Cheating? In what sense?
In the sense of letting you get more numbers with less work from the upper body? Absolutely. However, the assistance doesn't come from a gravitron or a JS band here. It comes from your hips. And that means that you're doing some extra work while kipping by getting the whole body into the pull-up?
In the sense of retarding your progress? No. When you cheat by spastically kicking your legs, not going to full extension at the bottom, not getting your chin above the top, and so on, you compromise your progress. Doing those kind of cheated reps doesn't even help you do more CHEATED reps as much as doing reps with good form would, let alone help you increase your number of reps with good form. Kipping is not cheating in this sense: Your kipping pull-up numbers will go up, and your dead-hangs will go up with them.
Are they as good as dead hangs for developing the ability to do dead hangs or weighted pull-ups? I don't know. Some people have claimed substantial weighted pull-up gains from just kipping pull-ups (e.g., from BW+100 to BW+140 or something like that), but I haven't seen any weighted pull-up gains. But then I didn't see any from pure dead hangs training either.
As I see it, the only completely persusasive argument that you should kip is that it allows you to squeeze more total effort into a given time period when you're doing a circuit of multiple exercises, because you're using your legs, too. Forget about all the power calculations for a moment and just ask yourself which is more of a puker: A circuit of front squats and military presses, or a circuit of front squats and push-presses? That's the real reason for kipping.
Form: Kipping is damn complicated. Diffeent people seem to do it in different ways. Lots of people sort of rock on the bar (round back - arched back - round back - arched back). The best guys and girls (the ones with 50+ pull-ups) seem to do more of a frog kick thing, bringing the legs rapidly up and back.

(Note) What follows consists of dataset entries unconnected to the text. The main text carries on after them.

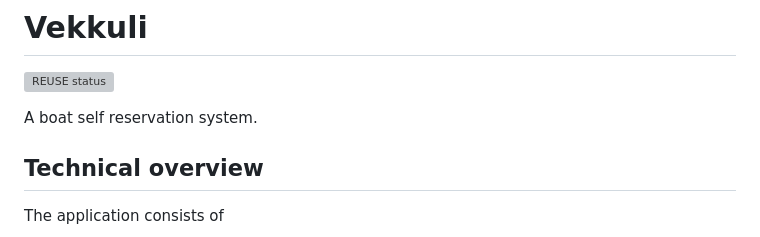
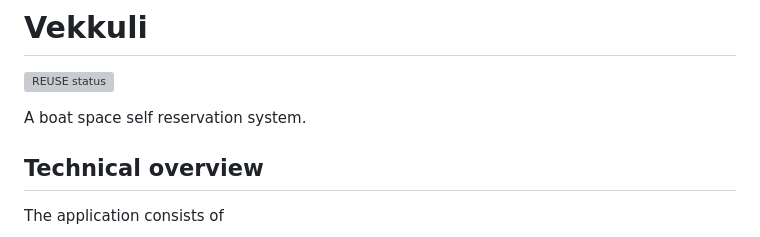
Before and after one commit to espoon-voltti/vekkuli, a Markdown page: README.md, the part around the change. Rendered like a GitHub page; grey boxes are pictures that could not be loaded.

```diff
--- a/README.md
+++ b/README.md
@@ -2,7 +2,7 @@
 
 [![REUSE status](https://api.reuse.software/badge/github.com/espoon-voltti/vekkuli)](https://api.reuse.software/info/github.com/espoon-voltti/vekkuli)
 
-A boat self reservation system.
+A boat space self reservation system.
 
 ## Technical overview
 
```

I have the up part of the kip down, but the eccentric still escapes me. The trick seems to be to push the bar right before the top of the pull, almost as if you were doing a steep incline bench, and then somehow get your hips back into position to kip again. It's the hip reset that's got me right now. I'm at 28 now, could probably crack 35 if I could push the bar away on each rep instead of locking at the top and lowering.
If you want to learn, watch lots of the videos posted to the CrossFit front page and front page archives - check out all the ones that mention pull-ups (duh) and also all the ones of the workout 'Fran' (which includes lots of pull-ups).